*** Begin section ***
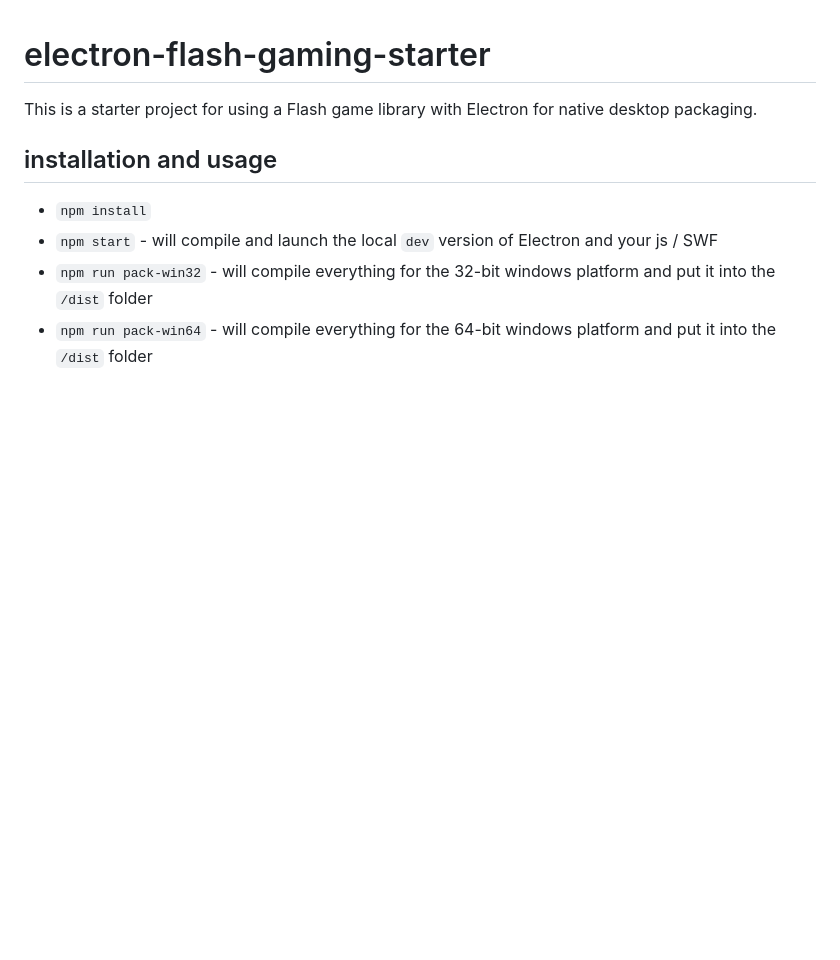
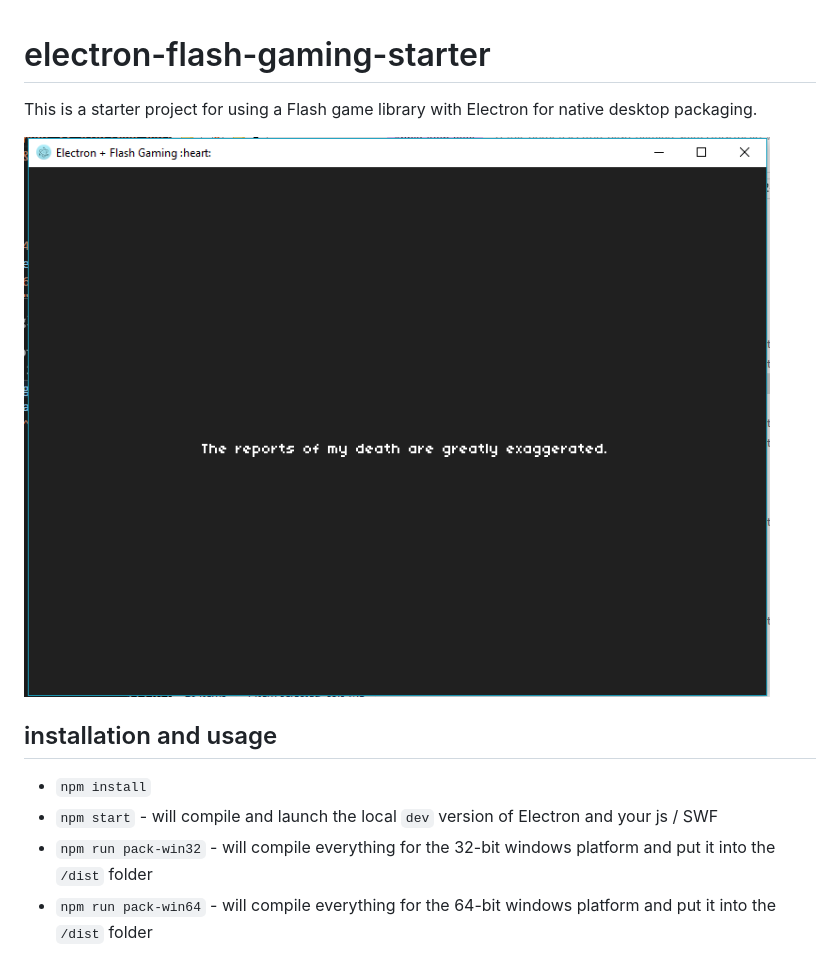
Before and after one commit to erikyuzwa/electron-flash-gaming-starter, a Markdown page: README.md, the part around the change. Rendered like a GitHub page; pictures changed too: screenshot.png (added); blank space fills up the shorter version.

Commit message:
added screenshot

```diff
--- a/README.md
+++ b/README.md
@@ -1,6 +1,8 @@
 # electron-flash-gaming-starter
 
 This is a starter project for using a Flash game library with Electron for native desktop packaging.
+
+![Alt text](/screenshot.png?raw=true "starter screenshot")
 
 ## installation and usage
 
```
*** End section ***
WORK REQUEST: Reproduce the whole listing above word for word, dropping each image.

RESULT FOR THIS TASK:
Before and after one commit to erikyuzwa/electron-flash-gaming-starter, a Markdown page: README.md, the part around the change. Rendered like a GitHub page; pictures changed too: screenshot.png (added); blank space fills up the shorter version.

Commit message:
added screenshot

```diff
--- a/README.md
+++ b/README.md
@@ -1,6 +1,8 @@
 # electron-flash-gaming-starter
 
 This is a starter project for using a Flash game library with Electron for native desktop packaging.
+
+![Alt text](/screenshot.png?raw=true "starter screenshot")
 
 ## installation and usage
 
```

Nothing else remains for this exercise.